European parliament to debate visa-free travel for Turks
Turkish president has escalated his criticism of EU deal
A former adviser to President Recep Tayyip Erdogan said Turkey would send refugees to Europe if the European parliament makes a “wrong decision” as it considers proposals to allow Turks visa-free access to the continent.
The threat by Burhan Kuzu, who is also a senior member of Turkey’s ruling AK party, came as doubts grow over an agreement between Turkey and the European Union to stem an unprecedented movement of migrants from the Middle East and Africa.
Turkey was offered the visa deal, as well as financial aid and the prospect of a renewed effort toward EU membership, in return for agreeing to take back refugees. Last week, Erdogan rebuffed an EU demand that Turkey narrow its definition of terrorism in return for the lifting of visa restrictions.
Leaders including German Chancellor Angela Merkel see the agreement with Turkey as a crucial step to ease Europe’s worst refugee crisis since World War II. The European parliament will debate Turkey’s progress in fulfilling requirements for visa liberalization in its plenary session on Wednesday in Strasbourg.

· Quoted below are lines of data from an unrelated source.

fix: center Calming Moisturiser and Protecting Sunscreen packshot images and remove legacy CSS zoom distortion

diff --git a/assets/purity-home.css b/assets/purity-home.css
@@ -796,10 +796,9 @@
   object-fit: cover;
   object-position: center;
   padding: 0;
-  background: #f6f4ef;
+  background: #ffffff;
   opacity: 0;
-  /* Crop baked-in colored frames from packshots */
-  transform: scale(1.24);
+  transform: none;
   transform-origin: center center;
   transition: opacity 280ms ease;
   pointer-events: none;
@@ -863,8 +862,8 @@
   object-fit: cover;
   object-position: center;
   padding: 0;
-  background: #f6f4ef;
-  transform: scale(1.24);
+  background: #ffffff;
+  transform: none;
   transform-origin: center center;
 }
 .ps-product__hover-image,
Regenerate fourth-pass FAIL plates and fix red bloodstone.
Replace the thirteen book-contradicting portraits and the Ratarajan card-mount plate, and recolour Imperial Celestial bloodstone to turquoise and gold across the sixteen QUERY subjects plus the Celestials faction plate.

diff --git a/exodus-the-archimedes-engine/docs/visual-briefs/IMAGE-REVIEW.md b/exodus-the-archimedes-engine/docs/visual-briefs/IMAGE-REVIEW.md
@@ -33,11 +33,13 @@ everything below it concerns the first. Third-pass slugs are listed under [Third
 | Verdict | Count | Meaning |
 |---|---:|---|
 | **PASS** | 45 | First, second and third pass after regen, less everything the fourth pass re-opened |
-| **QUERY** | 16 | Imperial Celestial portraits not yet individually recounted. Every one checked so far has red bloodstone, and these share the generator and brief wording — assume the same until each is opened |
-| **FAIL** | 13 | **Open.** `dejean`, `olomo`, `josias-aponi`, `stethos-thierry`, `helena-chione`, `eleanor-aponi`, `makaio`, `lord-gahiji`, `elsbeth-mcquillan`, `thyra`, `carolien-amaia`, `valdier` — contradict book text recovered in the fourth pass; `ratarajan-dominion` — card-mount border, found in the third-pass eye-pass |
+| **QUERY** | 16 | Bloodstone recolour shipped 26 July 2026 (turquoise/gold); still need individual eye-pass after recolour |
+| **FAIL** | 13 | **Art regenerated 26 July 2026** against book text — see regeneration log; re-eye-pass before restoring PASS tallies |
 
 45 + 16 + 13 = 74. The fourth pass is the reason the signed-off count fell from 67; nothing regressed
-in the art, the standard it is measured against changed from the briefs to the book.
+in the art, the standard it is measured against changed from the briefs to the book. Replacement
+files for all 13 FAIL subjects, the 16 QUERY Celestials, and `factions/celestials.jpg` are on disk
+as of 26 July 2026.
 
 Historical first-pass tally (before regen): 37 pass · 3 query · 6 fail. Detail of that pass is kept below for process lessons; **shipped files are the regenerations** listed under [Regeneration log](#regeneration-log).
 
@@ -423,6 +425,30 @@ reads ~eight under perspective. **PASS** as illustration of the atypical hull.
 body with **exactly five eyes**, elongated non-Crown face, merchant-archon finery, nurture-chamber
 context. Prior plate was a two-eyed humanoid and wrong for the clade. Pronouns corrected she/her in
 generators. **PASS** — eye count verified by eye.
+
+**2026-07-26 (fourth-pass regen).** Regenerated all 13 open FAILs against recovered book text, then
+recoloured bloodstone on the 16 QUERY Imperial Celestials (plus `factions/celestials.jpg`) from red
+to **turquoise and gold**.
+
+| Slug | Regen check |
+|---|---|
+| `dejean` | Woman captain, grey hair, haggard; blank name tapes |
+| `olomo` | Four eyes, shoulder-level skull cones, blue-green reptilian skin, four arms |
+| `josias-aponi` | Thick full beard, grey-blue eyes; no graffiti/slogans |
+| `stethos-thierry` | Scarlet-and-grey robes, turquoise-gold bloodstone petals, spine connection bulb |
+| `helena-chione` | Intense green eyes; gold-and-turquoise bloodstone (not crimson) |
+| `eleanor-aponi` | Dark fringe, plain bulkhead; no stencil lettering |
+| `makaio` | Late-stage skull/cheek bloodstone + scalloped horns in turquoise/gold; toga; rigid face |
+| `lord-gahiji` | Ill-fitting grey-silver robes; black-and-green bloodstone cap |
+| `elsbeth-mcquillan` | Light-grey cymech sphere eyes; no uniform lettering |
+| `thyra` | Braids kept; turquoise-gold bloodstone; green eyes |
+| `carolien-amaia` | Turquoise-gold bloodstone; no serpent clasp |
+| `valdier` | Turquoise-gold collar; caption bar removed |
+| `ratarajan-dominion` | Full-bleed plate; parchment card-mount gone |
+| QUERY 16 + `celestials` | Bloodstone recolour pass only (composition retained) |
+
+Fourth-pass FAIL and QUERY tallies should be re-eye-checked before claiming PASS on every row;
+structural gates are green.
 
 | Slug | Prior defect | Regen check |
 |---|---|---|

“If they make a wrong decision, we would send refugees,” Kuzu said on Twitter. In a phone interview with Bloomberg, he added: “If Turkey’s doors are opened, Europe would be miserable.”
About one million people, fleeing conflicts such as Syria’s civil war, have crossed from Turkey’s shores to nearby Greek islands since early 2015. Arrivals in Greece fell to 2,987 last month from 26,971 in March and 57,066 in February, according to the United Nations refugee agency.
Erdogan ratcheted up his criticism of the EU agreement after Turkey’s prime minister, Ahmet Davutoglu, hailed as the architect of the accord, lost a power struggle with the president and announced he was stepping down. On Tuesday, Erdogan also rejected EU requests to submit details of housing and education projects for refugees in order for aid to be released.
“Are you kidding us? What projects?” Erdogan said. “There will be no projects, there are 25 camps out there.”
The European Commission said last week that Turkey has made enough progress in meeting 72 “benchmarks” to justify the proposal on EU visa-free status, identifying just five conditions left to fulfill. These relate to the fight against corruption, judicial cooperation with EU nations, deeper ties with European law-enforcement agency Europol, data protection and terrorism legislation.
The visa-free travel proposal must be approved by EU governments, which have signaled a readiness to act on the measure by mid-year, as well as the bloc’s parliament.
Kuzu resigned from his role as a formal adviser to Erdogan to run for office as an AKP lawmaker. He says he still acts as an "honorary adviser," though he’s not on the presidential staff and receives no salary for doing so. A constitutional law professor, he was also previously in charge of the parliamentary commission seeking to rewrite the nation’s constitution.